Zero fees may, but do not automatically, breach the inducement policy. For the purposes of this policy, 'zero fees' includes nominal fees (for example $1).
The deciding factors in assessing new proposals are:
- as for discounts and scholarships, adopting zero fees to increase access of particular groups of learners identified in the Tertiary Education Strategy (TES) is likely to be acceptable. As a guide, a TEO would need to clearly identify the particular group of learners within its regional catchment area and do one of the following, or similar:
- Limit the zero fee offer to such students if it were likely that a significant number of students outside the particular group would enrol
- Effectively confine the course to the particular group of learners, for example by the course content, design or location
- Demonstrate that its student base is specifically drawn from the particular group of learners. Example: a TEO campus' catchment is primarily Maori/Pacific or of low socio-economic profile, and a zero-fee course aimed at their needs is proposed.
- whether the purpose of the zero fees is to promote the goals of the TES or simply to compete with other TEOs for students - see Inducement policy principles.

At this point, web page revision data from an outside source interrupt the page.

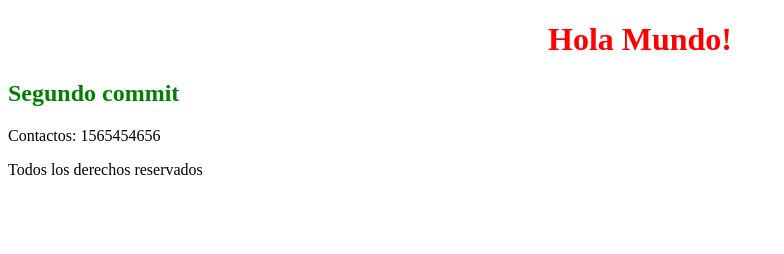
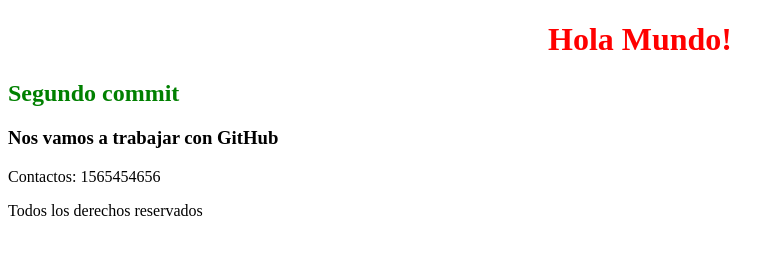
Before and after one commit to stocaimaza/49705--primer-repo, a plain HTML site: page index.html in a window 1280 px wide. Shown: the whole page, without its empty margins (0-784 px from the left). Drawn offline with Linux system fonts and the light colour scheme.

Commit message:
cambios finales

```diff
--- a/index.html
+++ b/index.html
@@ -10,6 +10,9 @@
     <h1>Hola Mundo!</h1>
 
     <h2>Segundo commit</h2>
+
+    <h3>Nos vamos a trabajar con GitHub</h3>
+
     <footer>
         <p>Contactos: 1565454656</p>
         <p>Todos los derechos reservados</p>
```
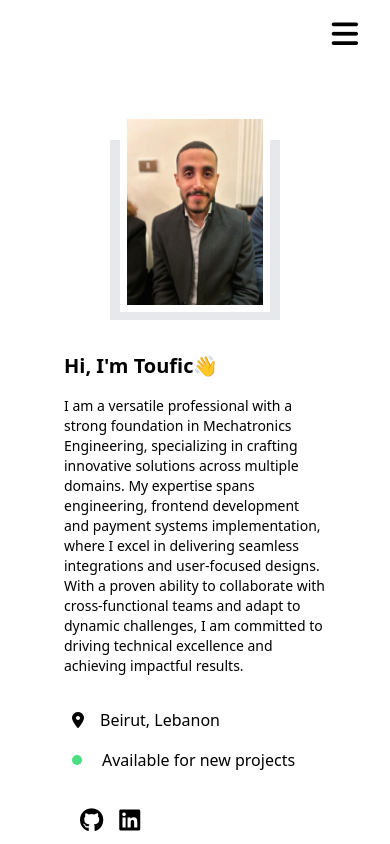
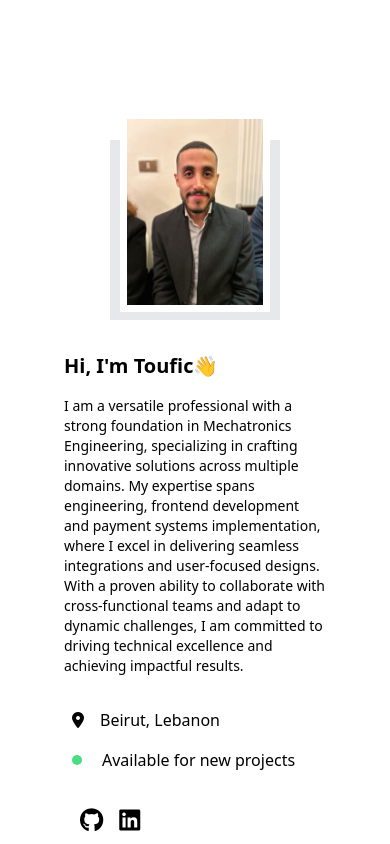
Before and after one commit to Touficsh/personal-potfolio, a React (Vite) app: page / in a window 390 px wide. Shown: the top 844 px of the page. Built offline with nearby package versions, Linux system fonts and the light colour scheme.

Commit message:
comment navbar bars meun for mobile

```diff
--- a/src/components/NavBar.tsx
+++ b/src/components/NavBar.tsx
@@ -38,9 +38,9 @@ export default function NavBar() {
           Download CV
         </button> */}
       </div>
-      <div className="tablet:hidden dark:text-white">
+      {/* <div className="tablet:hidden dark:text-white">
         <i className="fa-solid fa-bars mr-8 text-3xl"></i>
-      </div>
+      </div> */}
     </div>
   );
 }
```
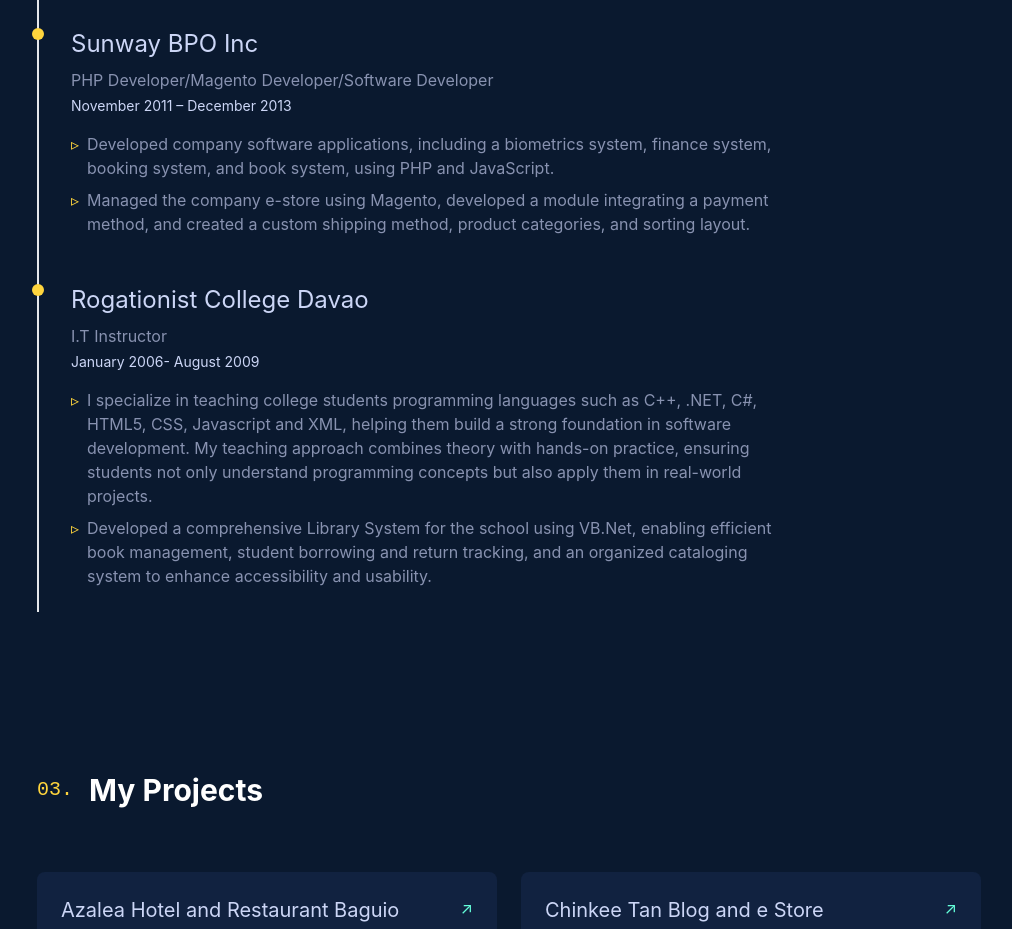
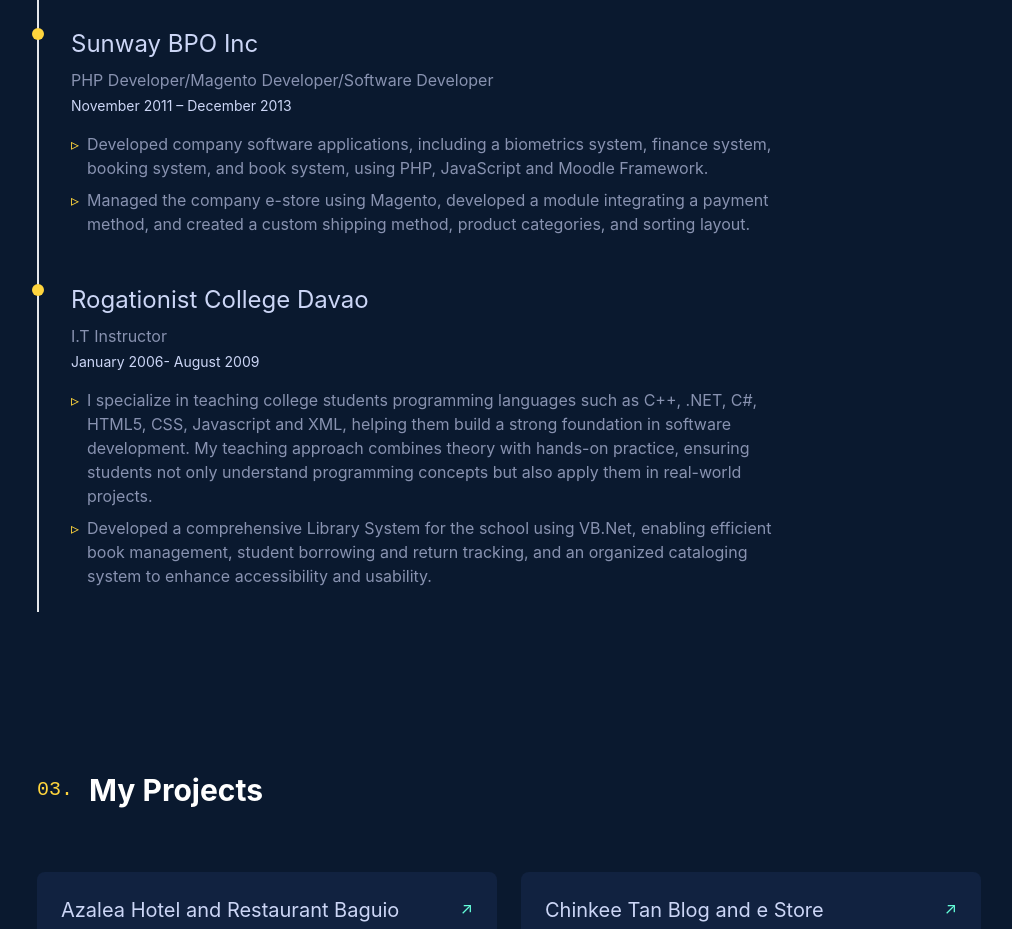
Before and after one commit to heneral/portfolio, a React (Create React App) app: page / in a window 1280 px wide. Shown: the part 3040-3969 px from the top of the page, without its empty margins (131-1143 px from the left). Built offline with nearby package versions, Linux system fonts and the light colour scheme.

Commit message:
update 54

```diff
--- a/src/sections/Experience.jsx
+++ b/src/sections/Experience.jsx
@@ -56,7 +56,7 @@
     role: 'PHP Developer/Magento Developer/Software Developer',
     period: 'November 2011 – December 2013',
     details: [
-      'Developed company software applications, including a biometrics system, finance system, booking system, and book system, using PHP and JavaScript.',
+      'Developed company software applications, including a biometrics system, finance system, booking system, and book system, using PHP, JavaScript and Moodle Framework.',
       'Managed the company e-store using Magento, developed a module integrating a payment method, and created a custom shipping method, product categories, and sorting layout.'
     ]
   },
--- a/src/sections/Projects.jsx
+++ b/src/sections/Projects.jsx
@@ -48,7 +48,7 @@
     title: 'World Bank Group - Research Management System',
     description: 'Built a Research Management System (RMS) for student data monitoring in Mindanao (BARMM), providing a centralized platform for tracking research progress, storing academic records, and generating reports for data-driven decision-making.',
     tech: ['Angular', 'Typescript', 'React', 'Laravel'],
-    link: 'https://angular.spruko.com/xintra-tailwind/preview/auth/login'
+    link: 'http://searchart.online/auth/login'
   },
   {
     title: 'John Louis Home',
```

Zero-fee offers will be looked at with particular scrutiny in the case of a TEO entering another TEO's region and targetting the same learner groups with a zero-fee offer.
Example: a TEO seeking to provide zero-fee courses in a low socio-economic area to increase access is likely to be acceptable; a TEO seeking to offer zero-fee courses in an area well supplied by a number of TEOs with that type of provision is likely to be unacceptable.
We have also allowed targeting school leavers to retain them in the TEO's region, in line with a regional strategy. Such strategies are generally supported by the TES.
Using introductory zero fees to establish a course is in breach of the policy.
27 October 2009
7 February 2011